The curriculum includes all of the experiences which are planned for children and young people through their education. It is not specific to subject areas but applies to activities that take place across the school.
Pupils do not have an entitlement to engage with all aspects of the curriculum.
The correct answer is c.
If your choice of answer was not correct go back and consider section 1.
To be an inclusive curriculum the communication within the school community and the learning and teaching resources need to be accessible for all learners. This includes the format choice e.g. use of IT and also how the resources are differentiated to enable all learners to access them as independently as possible.
Differentiation and the curriculum

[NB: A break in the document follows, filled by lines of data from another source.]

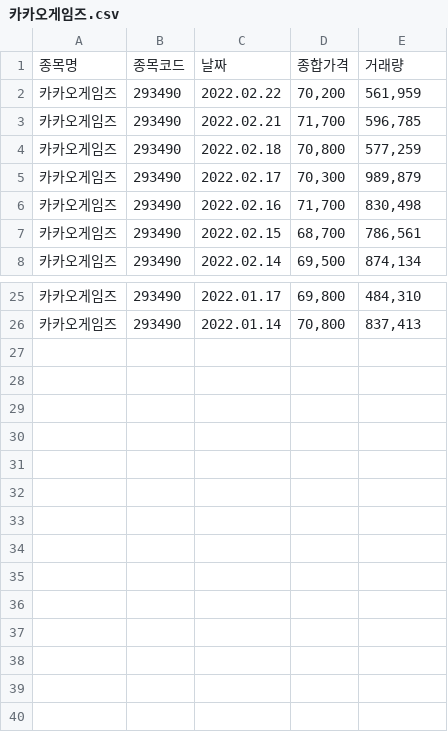
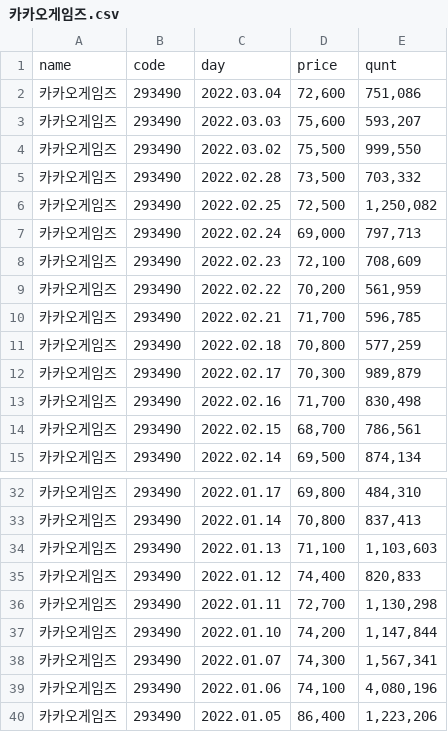
Before and after one commit to SangWooChun714/mirineglobal, a CSV file: pythonfile/카카오게임즈.csv, drawn as a sheet; only a part is shown, gaps mark what is left out.

```diff
--- a/pythonfile/카카오게임즈.csv
+++ b/pythonfile/카카오게임즈.csv
@@ -1,2 +1,9 @@
-종목명,종목코드,날짜,종합가격,거래량
+name,code,day,price,qunt
+카카오게임즈,293490,2022.03.04,"72,600","751,086"
+카카오게임즈,293490,2022.03.03,"75,600","593,207"
+카카오게임즈,293490,2022.03.02,"75,500","999,550"
+카카오게임즈,293490,2022.02.28,"73,500","703,332"
+카카오게임즈,293490,2022.02.25,"72,500","1,250,082"
+카카오게임즈,293490,2022.02.24,"69,000","797,713"
+카카오게임즈,293490,2022.02.23,"72,100","708,609"
 카카오게임즈,293490,2022.02.22,"70,200","561,959"
@@ -26 +33,8 @@
 카카오게임즈,293490,2022.01.14,"70,800","837,413"
+카카오게임즈,293490,2022.01.13,"71,100","1,103,603"
+카카오게임즈,293490,2022.01.12,"74,400","820,833"
+카카오게임즈,293490,2022.01.11,"72,700","1,130,298"
+카카오게임즈,293490,2022.01.10,"74,200","1,147,844"
+카카오게임즈,293490,2022.01.07,"74,300","1,567,341"
+카카오게임즈,293490,2022.01.06,"74,100","4,080,196"
+카카오게임즈,293490,2022.01.05,"86,400","1,223,206"
```
Also changed, not shown: pythonfile/삼성전자.csv, 6 other files.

The impact of dyslexia as a barrier to learning varies in degree according to the learning and teaching environment.
Differentiation is defined by the Training and Development agency for Schools as:
the process by which differences between learners are accommodated so that all students in a group have the best possible chance of learning.

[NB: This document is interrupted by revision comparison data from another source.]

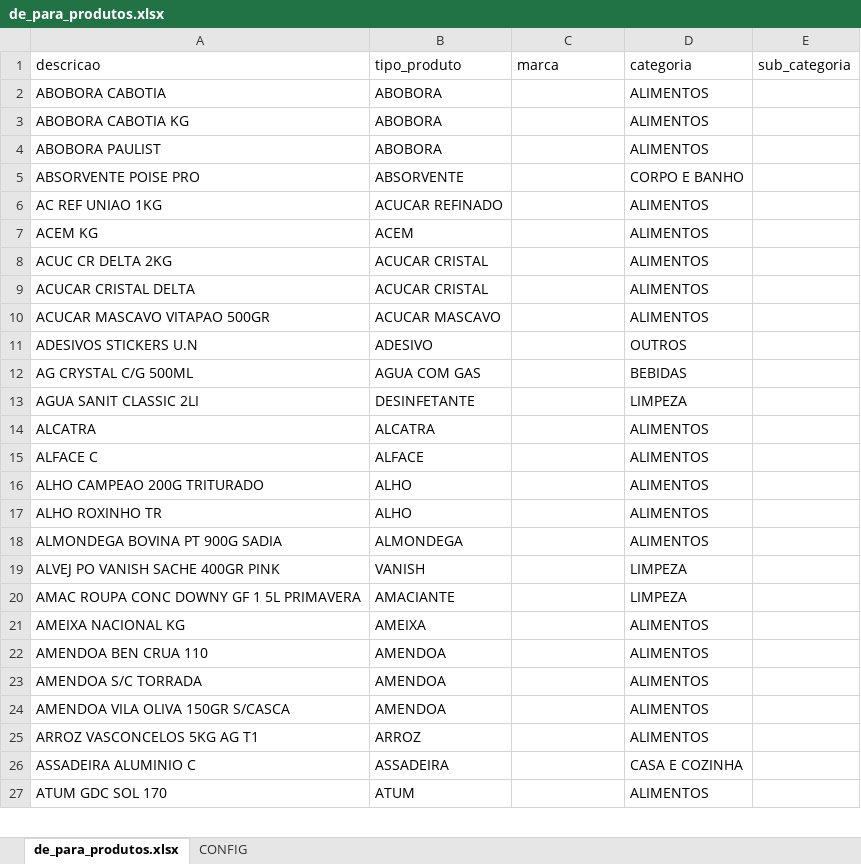
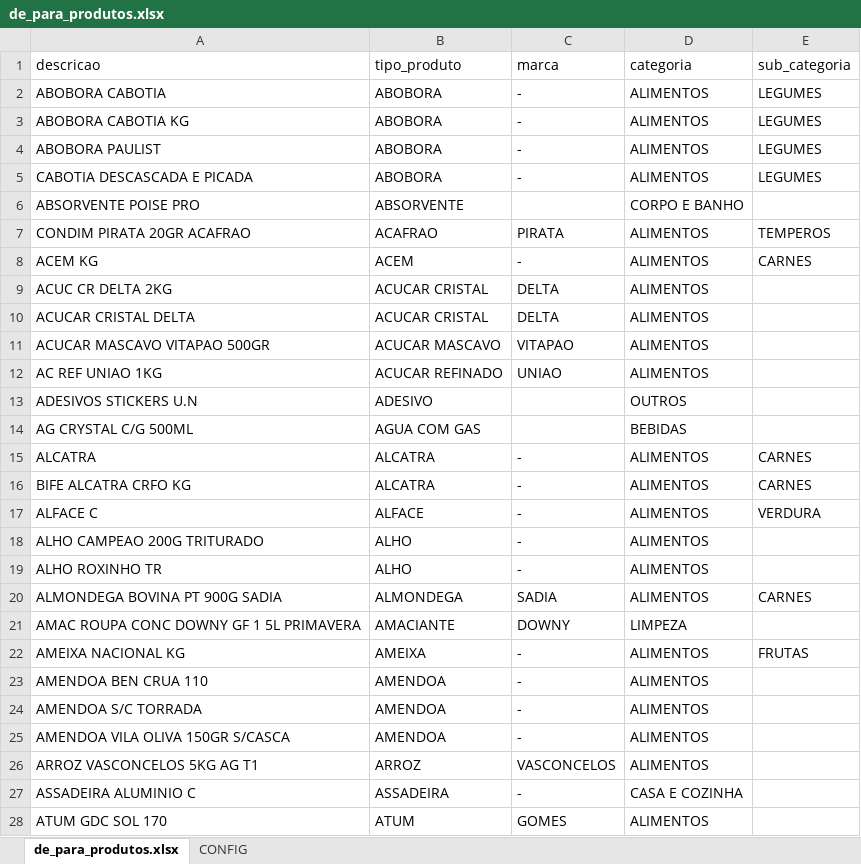
Before and after one commit to alexagomess/project_supermarket, an Excel workbook: scripts/raw/de_para_produtos.xlsx, sheet de_para_produtos.xlsx, drawn as a sheet; only a part is shown; values as stored, in another font and other column widths than the file's, no borders; removed rows and columns are numbered as before the commit, all else as after; the diff covers the shown part only; the diff names each change by its address in the sheet, - before the commit and + after, or states it on an @@ line.

```diff
--- a/scripts/raw/de_para_produtos.xlsx (sheet de_para_produtos.xlsx)
+++ b/scripts/raw/de_para_produtos.xlsx (sheet de_para_produtos.xlsx)
-C2:C4 (marca): (empty)
+C2:C4 (marca): -
-E2:E4 (sub_categoria): (empty)
+E2:E4 (sub_categoria): LEGUMES
+row 5: CABOTIA DESCASCADA E PICADA | ABOBORA | - | ALIMENTOS | LEGUMES
-row 6: AC REF UNIAO 1KG | ACUCAR REFINADO |  | ALIMENTOS
+row 7: CONDIM PIRATA 20GR ACAFRAO | ACAFRAO | PIRATA | ALIMENTOS | TEMPEROS
-C8 (marca): (empty)
+C8 (marca): -
-E8 (sub_categoria): (empty)
+E8 (sub_categoria): CARNES
-C9:C10 (marca): (empty)
+C9:C10 (marca): DELTA
-C11 (marca): (empty)
+C11 (marca): VITAPAO
+row 12: AC REF UNIAO 1KG | ACUCAR REFINADO | UNIAO | ALIMENTOS
@@ row 13 moved to row 106: AGUA SANIT CLASSIC 2LI @@
-C15 (marca): (empty)
+C15 (marca): -
-E15 (sub_categoria): (empty)
+E15 (sub_categoria): CARNES
+row 16: BIFE ALCATRA CRFO KG | ALCATRA | - | ALIMENTOS | CARNES
-C17:C19 (marca): (empty)
+C17:C19 (marca): -
-E17 (sub_categoria): (empty)
+E17 (sub_categoria): VERDURA
-C20 (marca): (empty)
+C20 (marca): SADIA
-E20 (sub_categoria): (empty)
+E20 (sub_categoria): CARNES
-row 19: ALVEJ PO VANISH SACHE 400GR PINK | VANISH |  | LIMPEZA
-C21 (marca): (empty)
+C21 (marca): DOWNY
-C22:C25 (marca): (empty)
+C22:C25 (marca): -
-E22 (sub_categoria): (empty)
+E22 (sub_categoria): FRUTAS
-C26 (marca): (empty)
+C26 (marca): VASCONCELOS
-C27 (marca): (empty)
+C27 (marca): -
-C28 (marca): (empty)
+C28 (marca): GOMES
```
Also changed, not shown: 93 added rows, 98 removed rows, 24 moved rows and 147 edited cells elsewhere in this sheet, sheet CONFIG, formulas that keep their value, 7 other files.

Differentiation has become a key skill and requirement for all teachers to ensure the needs of all their learners are met. Creating resources, which are accessible for dyslexic learners, will also support a wide range of learners. There are several areas to consider when planning effective and meaningful differentiation as highlighted in Figure 8.
Figure 8 Differentiation

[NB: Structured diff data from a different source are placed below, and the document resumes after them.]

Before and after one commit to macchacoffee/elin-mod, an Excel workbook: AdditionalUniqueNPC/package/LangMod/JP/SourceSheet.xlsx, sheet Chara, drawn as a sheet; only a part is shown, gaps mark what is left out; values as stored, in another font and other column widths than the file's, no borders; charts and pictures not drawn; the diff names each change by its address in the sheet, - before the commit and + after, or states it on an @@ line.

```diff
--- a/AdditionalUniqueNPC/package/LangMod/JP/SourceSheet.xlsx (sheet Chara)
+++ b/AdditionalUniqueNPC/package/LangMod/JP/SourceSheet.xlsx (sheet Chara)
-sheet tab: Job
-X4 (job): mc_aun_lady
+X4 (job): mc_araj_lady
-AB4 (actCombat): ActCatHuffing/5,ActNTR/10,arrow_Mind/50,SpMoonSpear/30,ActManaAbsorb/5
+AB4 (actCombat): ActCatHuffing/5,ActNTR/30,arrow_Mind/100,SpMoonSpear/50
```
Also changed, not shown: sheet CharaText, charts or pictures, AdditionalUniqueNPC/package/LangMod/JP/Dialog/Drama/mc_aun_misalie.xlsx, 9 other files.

Activity 8 Reflective log
Think about the curriculum that you teach. What do you see as your main challenges in differentiating the curriculum? Consider the needs of your pupils and make a note in your log of how well you meet their needs at present and where you would like to make improvements.
For example you may have noted that the text books you are using be not be accessible for pupils who have difficulty accessing the text such as pupils who have dyslexia or a visual impairment. Your next step should be to look at the ‘Books for All’ website to see if they are available in a digital format for free.
2.2 How is Dyslexia identified?
Dyslexia and Assessment
Within the inclusive ‘needs led’ Scottish educational context - the ‘label’ of dyslexia is not in itself required in order for resources or support to be made available for learners. However it is equally important to understand that the label of dyslexia can be very valuable to the learner and their family in terms of the learner’s sense of self and gaining understanding from others.
The identification of dyslexia in local authority schools across Scotland takes place within individual authorities’ staged levels of intervention processes. Information on this process in each local authority should be publicly available on their website.
The assessment of dyslexia in children and young people should be:
- A process rather than an end-product. The information provided during the assessment process should support the learner’s next steps for learning.
- A holistic and collaborative process which takes place over a period of time, drawing on a range of observational and assessment methods. This approach reflects the ‘identification pathway’ within the Addressing Dyslexia Toolkit shown below.
The identification process for dyslexia can include the following:
- Observations –nursery/school and information from home
- Consultation with the pupil, staff and family
- Examples of free writing
- Reading comprehension levels
- Chronological reading and spelling – (if appropriate)
- Assessment of phonological awareness and processing skills
- Use of appropriate assessments – motor skills, organisation, visual perceptions.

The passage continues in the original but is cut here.